The underlying factor behind the stupidity is addiction. Modern society is an addiction culture. Everything that drives economic activity involves some kind of addiction, and addiction makes people stupid. Try using charts, data, and facts to explain to a junkie why he should stop using heroin. Now do the same and try to convince people to give up junk food and junk entertainment and junk consumerism.
Neil Postman was right in 1985 in his book, Amusing Ourselves to Death: in the television age, everything is entertainment. In the internet age, all the factors Postman identified have increased geometrically. So we are told that in the UK people are “tired” of hearing about Brexit, and that in the US people are “fed up” with talk about impeachment. Low entertainment value. Change the channel.
Timothy Leary’s 1960s call to the hippie generation to “turn on, tune in, drop out” has been co-opted by the commercial addiction juggernaut—as has been everything else that dissidents of any sort have put forward. The society as a whole has turned on to addictions of all sorts, tuned in to culture as entertainment, and dropped out of any serious engagement with political life.
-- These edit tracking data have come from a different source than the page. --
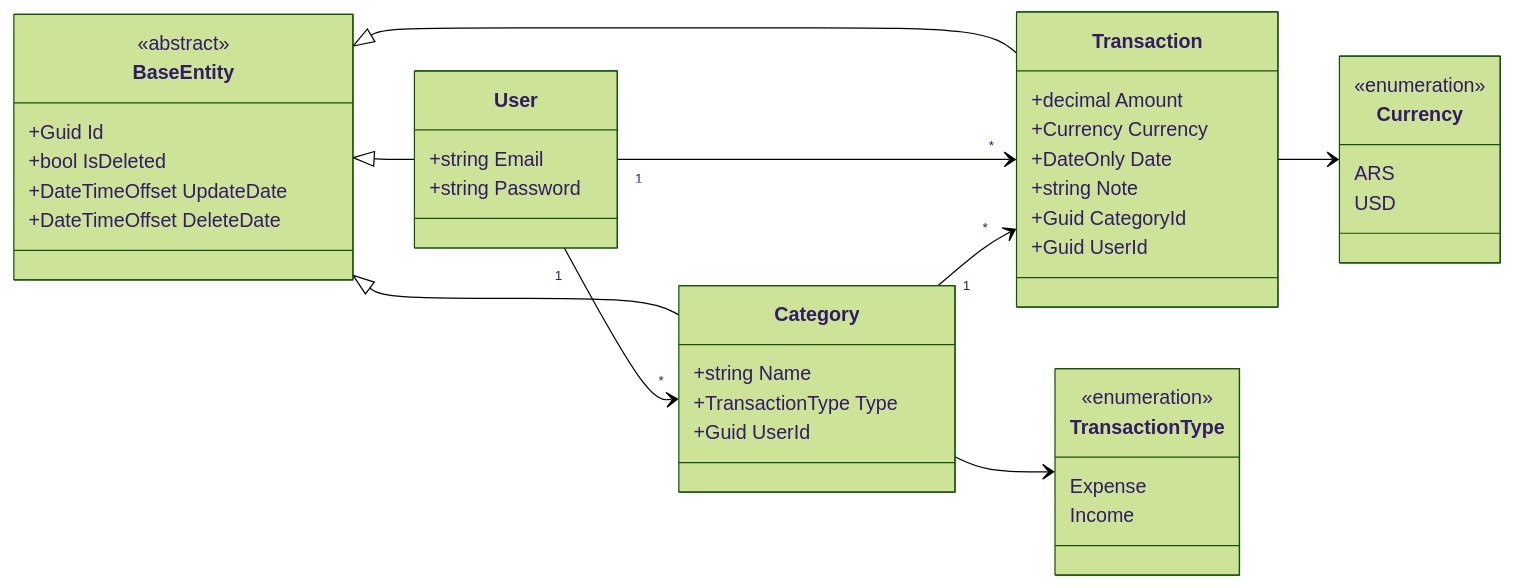
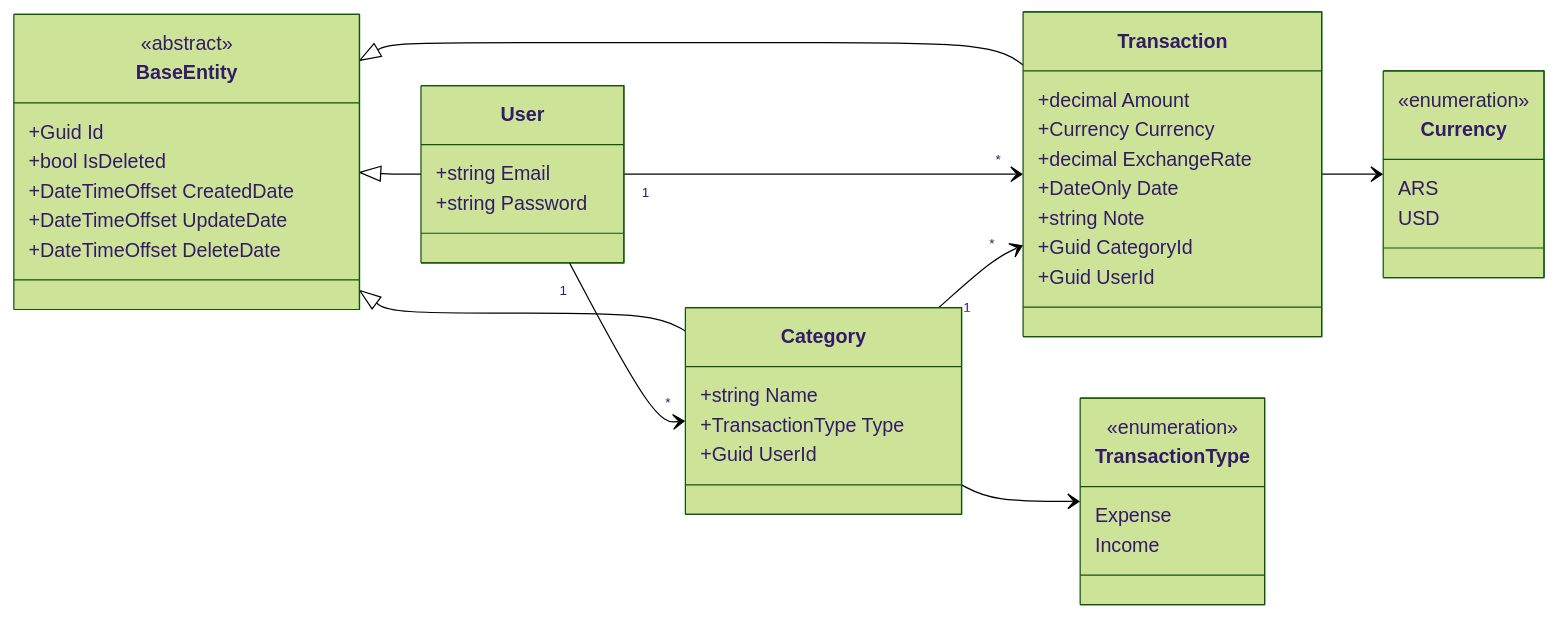
Before and after one commit to Agustin-Sentis/GestionApp: the diagram in gastos/docs/diagrama.mmd, drawn with Mermaid (forest theme). The commit also changed 9 other files, not shown here.

```diff
--- a/gastos/docs/diagrama.mmd
+++ b/gastos/docs/diagrama.mmd
@@ -1,51 +1,53 @@
 classDiagram
     direction LR
 
     class BaseEntity {
         <<abstract>>
         +Guid Id
         +bool IsDeleted
+        +DateTimeOffset CreatedDate
         +DateTimeOffset UpdateDate
         +DateTimeOffset DeleteDate
     }
 
     class User {
         +string Email
         +string Password
     }
 
     class Category {
         +string Name
         +TransactionType Type
         +Guid UserId
     }
 
     class Transaction {
         +decimal Amount
         +Currency Currency
+        +decimal ExchangeRate
         +DateOnly Date
         +string Note
         +Guid CategoryId
         +Guid UserId
     }
 
     class TransactionType {
         <<enumeration>>
         Expense
         Income
     }
 
     class Currency {
         <<enumeration>>
         ARS
         USD
     }
 
     BaseEntity <|-- User
     BaseEntity <|-- Category
     BaseEntity <|-- Transaction
     User "1" --> "*" Category
     User "1" --> "*" Transaction
     Category "1" --> "*" Transaction
     Category --> TransactionType
     Transaction --> Currency
```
Decline and fall, baby.
For a more technical and data-based version of this analysis, read “This is How a Society Dies,” by Umair Haque.
No ice cream was consumed during the writing of this story, and consuming ice cream of any kind is NOT recommended. If you want something sweet, eat fruit.
One Saturday afternoon my friend and I were walking down the pedestrian-only section of the main shopping district downtown. My friend looked to the left and saw a Mr. Softie vendor selling swirls of soft ice cream in three different colors, with sprinkles of various kinds available at additional cost. “Oooh! Mr. Softie!” he cried, and started toward the stand. “Wait!” I said. “Do you have any idea what’s in that stuff? It’s just air and chemicals and artificial sweeteners and artificial flavors and artificial colors. The only real thing about it is the very real damage you do to yourself when you put that poison in your body.” “I know,” he said. “It’s crap, and it’s really bad for me, but I love it anyway.” And off he went.
Waiting for him amid crowds of shoppers, I began looking around. On the opposite side of the street to the Mr. Softie stand was a Waldorf-Ritz Gourmet Ice Cream shop. The best, most expensive, and most delicious ice cream in the world! Without hesitating I walked through the ornate double doors, already salivating as I imagined a scrumptious bowl of Waldorf-Ritz Rocky Road. The moment I passed through the doors, lights began flashing, celebratory music began playing, and confetti began falling from the ceiling. The store manager rushed straight up to me, smiled happily, and said, “Congratulations, sir! You are the one millionth customer to walk through those doors!” He took me by the arm and led me to a special roped-off table that had been prepared for the occasion. “Please have a seat here, sir,” he said. Then he called to his employees, “Bring out the Prize Ice Cream!” In a kind of procession, the entire staff escorted the master ice cream chef to me as he carried, on a silver tray, a large bowl of ice cream. “There you are, sir!” said the manager. “Three scoops of our unbelievably delicious pistachio ice cream, free of charge, with our compliments. I know you will enjoy it.”
I looked at the ice cream, and then at the circle of happy employees waiting to see me take my first spoonful, and then at the manager. “I really appreciate this,” I said, “but I’m sorry to say that I don’t like pistachio ice cream.” The manager looked shocked, but then smiled. “I think you misunderstand, sir,” he said. “This ice cream is handmade in small batches by our master ice cream chef. All the ingredients are 100% natural, organic, and completely free of any artificial additives or colorings of any kind whatsoever. The cream comes from cows raised in luxury dairy farms where they are treated like movie stars. Nowhere in the entire world will you find ice cream even half as good as Waldorf-Ritz Gourmet Ice Cream!”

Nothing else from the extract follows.